Pyrite is a naturally occurring mineral found commonly in sedimentary or carbonaceous rock types. This type of rock has prevalently been used as the hardcore material beneath ground bearing floor slabs in Ireland.

In its natural state, the pyrite mineral remains un-reactive. However when the virgin rock is broken up to create aggregate the pyrite is exposed to the atmosphere and moisture, the mineral may  oxidise causing the hardcore to swell.

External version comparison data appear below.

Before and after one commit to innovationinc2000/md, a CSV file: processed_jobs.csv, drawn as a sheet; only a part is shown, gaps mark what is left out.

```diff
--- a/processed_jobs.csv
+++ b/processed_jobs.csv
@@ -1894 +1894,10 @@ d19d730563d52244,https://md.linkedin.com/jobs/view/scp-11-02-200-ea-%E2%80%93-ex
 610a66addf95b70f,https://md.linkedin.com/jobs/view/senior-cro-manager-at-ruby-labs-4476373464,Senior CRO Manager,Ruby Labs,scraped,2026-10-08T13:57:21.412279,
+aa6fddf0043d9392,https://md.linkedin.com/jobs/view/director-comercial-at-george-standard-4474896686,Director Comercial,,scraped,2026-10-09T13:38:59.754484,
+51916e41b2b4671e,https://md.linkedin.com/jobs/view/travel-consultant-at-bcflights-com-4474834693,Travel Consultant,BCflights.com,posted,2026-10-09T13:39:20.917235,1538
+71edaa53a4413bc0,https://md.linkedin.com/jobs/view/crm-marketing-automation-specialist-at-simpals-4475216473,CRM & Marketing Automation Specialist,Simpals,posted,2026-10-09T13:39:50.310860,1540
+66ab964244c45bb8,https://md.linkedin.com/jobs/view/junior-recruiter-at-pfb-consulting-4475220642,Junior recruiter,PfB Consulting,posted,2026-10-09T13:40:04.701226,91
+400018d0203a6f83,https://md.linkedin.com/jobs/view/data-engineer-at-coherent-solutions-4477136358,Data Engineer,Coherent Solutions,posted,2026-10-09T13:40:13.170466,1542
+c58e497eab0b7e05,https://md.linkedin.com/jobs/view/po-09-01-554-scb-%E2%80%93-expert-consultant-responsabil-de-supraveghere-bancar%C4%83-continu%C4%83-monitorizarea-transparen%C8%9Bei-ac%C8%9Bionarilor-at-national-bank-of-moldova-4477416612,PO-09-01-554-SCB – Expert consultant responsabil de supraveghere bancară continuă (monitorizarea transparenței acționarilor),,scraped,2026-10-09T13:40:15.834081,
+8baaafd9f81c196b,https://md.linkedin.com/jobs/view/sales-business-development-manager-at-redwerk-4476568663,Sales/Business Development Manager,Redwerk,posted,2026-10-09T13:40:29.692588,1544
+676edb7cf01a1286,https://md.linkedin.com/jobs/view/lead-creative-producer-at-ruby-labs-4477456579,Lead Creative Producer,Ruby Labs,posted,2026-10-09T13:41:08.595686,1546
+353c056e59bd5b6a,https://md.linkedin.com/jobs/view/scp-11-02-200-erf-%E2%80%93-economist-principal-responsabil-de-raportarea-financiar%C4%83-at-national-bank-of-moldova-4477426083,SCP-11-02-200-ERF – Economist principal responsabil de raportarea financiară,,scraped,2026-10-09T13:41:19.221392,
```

Pyrite is a sulphide material that occurs in many sedimentary and metamorphic rocks. In the presence of humidity and oxygen, pyrite oxidises and produces ferrous sulphate and sulphuric acid which causes the first phase of expansive action. The crystalline pyrite also forms into secondary sulphates within the aggregate, causing the rock particles to fracture and expand. These secondary sulphates are predominantly thaumasite and gypsum. Furthermore the sulphuric acid can react with calcium carbonate and other minerals found in the rock, forming gypsum causing further expansion.

The problem of pyritiferous heave in sub-slab fill material is currently evident in five local authority areas, Fingal, Dublin City, Meath, Kildare and Offaly relating back to properties built within the last twelve years. When aggregates containing pyrite are used in confined conditions, such as beneath floor slabs, then the resultant expansion forces can cause structural damage such as cracking and displacement. The chemical reactions are usually a slow process, however if the prevailing conditions are such, then damage can be noticed within two years, and this has been found to be the case with many of the cases found in Ireland.

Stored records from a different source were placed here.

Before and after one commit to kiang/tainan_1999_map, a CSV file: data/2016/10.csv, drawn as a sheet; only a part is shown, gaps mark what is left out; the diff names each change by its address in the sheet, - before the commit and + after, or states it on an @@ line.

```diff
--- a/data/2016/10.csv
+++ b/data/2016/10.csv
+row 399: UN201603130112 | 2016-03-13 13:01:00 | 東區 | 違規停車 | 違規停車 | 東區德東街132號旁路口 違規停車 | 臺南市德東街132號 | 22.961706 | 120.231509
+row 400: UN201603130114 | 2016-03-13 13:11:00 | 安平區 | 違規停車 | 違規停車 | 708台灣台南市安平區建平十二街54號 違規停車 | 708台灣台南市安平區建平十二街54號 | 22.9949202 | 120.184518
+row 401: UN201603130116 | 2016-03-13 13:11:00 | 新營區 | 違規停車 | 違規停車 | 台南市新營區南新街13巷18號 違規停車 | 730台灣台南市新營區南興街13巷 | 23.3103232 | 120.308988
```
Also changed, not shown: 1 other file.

In addition to the structural damage associated with pyritiferous heave of the sub-slab fill material, porous concrete exposed to thaumasite, water and carbon dioxide may experience sulphate attack which renders the concrete structurally weakened. The amount of thaumasite production is related to the amount of 'unconverted' pyrite present in the fill and therefore the production is finite. Cracked concrete and porous concrete such as medium and normal density masonry blocks are most at risk of sulphate attack when the sulphates become suspended and transported in water. Materials constructed using 'sulphate resisting cement' may not actually prevent thaumasite sulphate attack. They are better suited to resisting ettringite sulphate attack and therefore determination by testing as to whether sulphate resisting cements have been used is of limited value. Concretes which are being attacked by sulphates are attacked at the exposed face first and in most cases damage caused by sulphate attack, if any, especially in concretes of less than ten years of age, will extend into the porous concrete for only a few centimetres. Buildings and structures under normal circumstances are designed to last for a minimum of 75 years according to the accepted design Standards. Some building guarantee companies only require a design standard of 60 years.  However, in either case, the presence of elevated levels of sub-slab sulphates due to the presence of pyrite may reduce the effective design life of your property.